Why kind of truth are you after?

science-lab-test-tubes-mdScience is the investigation of the physical universe and its ways, and consists largely of weighing, measuring, and putting things in test tubes. To assume that this kind of investigation can unearth solutions to all our problems is a form of religious faith whose bankruptcy has only in recent years started to become apparent.

There is a tendency in many people to suspect that anything that can’t be weighed, measured, or put in a test tube is either not real or not worth talking about. That is like a blind person’s suspecting that anything that can’t be smelled, tasted, touched, or heard is probably a figment of the imagination.

A scientist’s views on such subjects as God, morality, and life after death are apt to be about as enlightening as a theologian’s views on the structure of the atom or the cause and cure of the common cold.

The conflict between science and religion, which reached its peak toward the end of the nineteenth century, is like the conflict between a podiatrist and a poet. One says that Susie Smith has fallen arches. The other says she walks in beauty like the night. In his own way each is speaking the truth. What is at issue is the kind of truth you’re after.

–Frederick Buechner
Wishful Thinking

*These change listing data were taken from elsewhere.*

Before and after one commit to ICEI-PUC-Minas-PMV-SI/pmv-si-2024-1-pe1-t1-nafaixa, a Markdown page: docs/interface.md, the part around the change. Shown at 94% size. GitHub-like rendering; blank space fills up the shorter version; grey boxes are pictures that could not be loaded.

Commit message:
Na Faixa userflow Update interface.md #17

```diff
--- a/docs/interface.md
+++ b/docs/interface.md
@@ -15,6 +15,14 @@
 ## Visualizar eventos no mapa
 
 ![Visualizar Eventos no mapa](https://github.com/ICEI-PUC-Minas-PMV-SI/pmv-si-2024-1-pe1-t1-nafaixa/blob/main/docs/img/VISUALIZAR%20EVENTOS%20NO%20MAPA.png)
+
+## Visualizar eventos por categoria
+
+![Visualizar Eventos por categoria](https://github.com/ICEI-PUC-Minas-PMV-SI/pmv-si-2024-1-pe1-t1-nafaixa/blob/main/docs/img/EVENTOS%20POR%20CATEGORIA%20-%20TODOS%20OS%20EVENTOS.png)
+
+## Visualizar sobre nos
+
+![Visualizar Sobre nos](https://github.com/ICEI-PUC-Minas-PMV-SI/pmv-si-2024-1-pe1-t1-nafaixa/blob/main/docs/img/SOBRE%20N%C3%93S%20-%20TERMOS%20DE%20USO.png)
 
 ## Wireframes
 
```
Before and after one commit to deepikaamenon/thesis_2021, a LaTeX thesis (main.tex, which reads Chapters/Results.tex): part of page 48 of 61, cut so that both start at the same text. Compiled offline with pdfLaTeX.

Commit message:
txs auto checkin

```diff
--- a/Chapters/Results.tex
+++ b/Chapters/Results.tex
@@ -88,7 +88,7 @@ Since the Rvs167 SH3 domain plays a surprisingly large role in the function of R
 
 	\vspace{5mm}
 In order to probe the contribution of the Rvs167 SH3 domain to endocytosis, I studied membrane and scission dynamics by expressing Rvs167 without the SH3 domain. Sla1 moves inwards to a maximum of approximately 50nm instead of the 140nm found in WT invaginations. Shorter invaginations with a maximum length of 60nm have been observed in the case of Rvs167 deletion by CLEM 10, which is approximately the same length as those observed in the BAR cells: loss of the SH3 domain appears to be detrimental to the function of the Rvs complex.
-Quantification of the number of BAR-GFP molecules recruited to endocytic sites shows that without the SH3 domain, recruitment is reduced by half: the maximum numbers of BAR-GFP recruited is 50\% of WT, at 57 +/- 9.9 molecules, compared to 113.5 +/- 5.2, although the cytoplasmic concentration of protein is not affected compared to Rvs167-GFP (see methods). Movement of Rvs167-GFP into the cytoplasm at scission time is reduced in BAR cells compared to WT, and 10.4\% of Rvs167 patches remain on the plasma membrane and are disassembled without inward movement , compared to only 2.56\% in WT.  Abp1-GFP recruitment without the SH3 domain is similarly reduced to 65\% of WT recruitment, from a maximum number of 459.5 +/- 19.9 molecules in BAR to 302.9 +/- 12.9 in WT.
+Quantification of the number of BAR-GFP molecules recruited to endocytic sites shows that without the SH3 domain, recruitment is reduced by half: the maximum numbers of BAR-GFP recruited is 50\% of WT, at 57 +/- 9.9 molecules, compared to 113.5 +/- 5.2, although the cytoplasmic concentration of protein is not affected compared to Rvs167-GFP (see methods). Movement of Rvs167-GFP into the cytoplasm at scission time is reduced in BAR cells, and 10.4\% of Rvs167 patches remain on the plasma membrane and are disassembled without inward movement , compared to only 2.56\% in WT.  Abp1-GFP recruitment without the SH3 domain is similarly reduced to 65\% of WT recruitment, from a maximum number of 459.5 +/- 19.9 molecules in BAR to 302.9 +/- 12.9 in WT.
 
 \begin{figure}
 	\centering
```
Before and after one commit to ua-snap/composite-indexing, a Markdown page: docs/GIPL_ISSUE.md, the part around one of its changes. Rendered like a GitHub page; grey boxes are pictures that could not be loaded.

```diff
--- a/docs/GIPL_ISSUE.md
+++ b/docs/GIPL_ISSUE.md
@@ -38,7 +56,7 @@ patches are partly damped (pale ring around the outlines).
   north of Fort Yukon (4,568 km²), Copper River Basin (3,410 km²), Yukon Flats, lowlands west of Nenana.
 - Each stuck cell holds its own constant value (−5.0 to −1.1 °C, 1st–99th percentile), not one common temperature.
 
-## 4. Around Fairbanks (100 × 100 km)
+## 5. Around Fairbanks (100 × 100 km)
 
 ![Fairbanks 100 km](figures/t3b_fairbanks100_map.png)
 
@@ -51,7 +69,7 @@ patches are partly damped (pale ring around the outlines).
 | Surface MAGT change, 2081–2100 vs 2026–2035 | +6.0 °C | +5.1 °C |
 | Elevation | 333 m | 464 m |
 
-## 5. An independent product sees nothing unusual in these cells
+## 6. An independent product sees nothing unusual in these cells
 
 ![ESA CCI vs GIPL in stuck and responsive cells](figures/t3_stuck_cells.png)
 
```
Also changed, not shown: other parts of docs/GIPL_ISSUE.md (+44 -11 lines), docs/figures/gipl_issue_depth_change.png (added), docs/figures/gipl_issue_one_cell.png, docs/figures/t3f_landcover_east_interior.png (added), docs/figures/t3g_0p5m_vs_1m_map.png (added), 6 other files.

The Preposterous Idea

Botticelli_NativityIf you do not hear in the message of Christmas something that must strike some as blasphemy and others as sheer fantasy, the chances are you have not heard the message for what it is. Emmanuel is the message in a nutshell, which is Hebrew for “God with us.” . . .  [T]he claim that Christianity makes for Christmas is that at a particular time and place God came to be with us himself. When Quirinius was governor of Syria, in a town called Bethlehem, a child was born who, beyond the power of anyone to account for, was the high and lofty One made low and helpless. The One who inhabits eternity comes to dwell in time. The One whom none can look upon and live is delivered in a stable under the soft, indifferent gaze of cattle. The Father of all mercies puts himself at our mercy.

–Frederick Buechner

If He Had Not Been Born

babf7852ac8d4c376ca6800acc9a8fa4It is impossible to conceive how different things would have turned out if that birth had not happened whenever, wherever, however it did … for millions of people who have lived since, the birth of Jesus made possible not just a new way of understanding life but a new way of living it. It is a truth that, for twenty centuries, there have been untold numbers of men and women who, in untold numbers of ways, have been so grasped by the child who was born, so caught up in the message he taught and the life he lived, that they have found themselves profoundly changed by their relationship with him.

–Frederick Buechner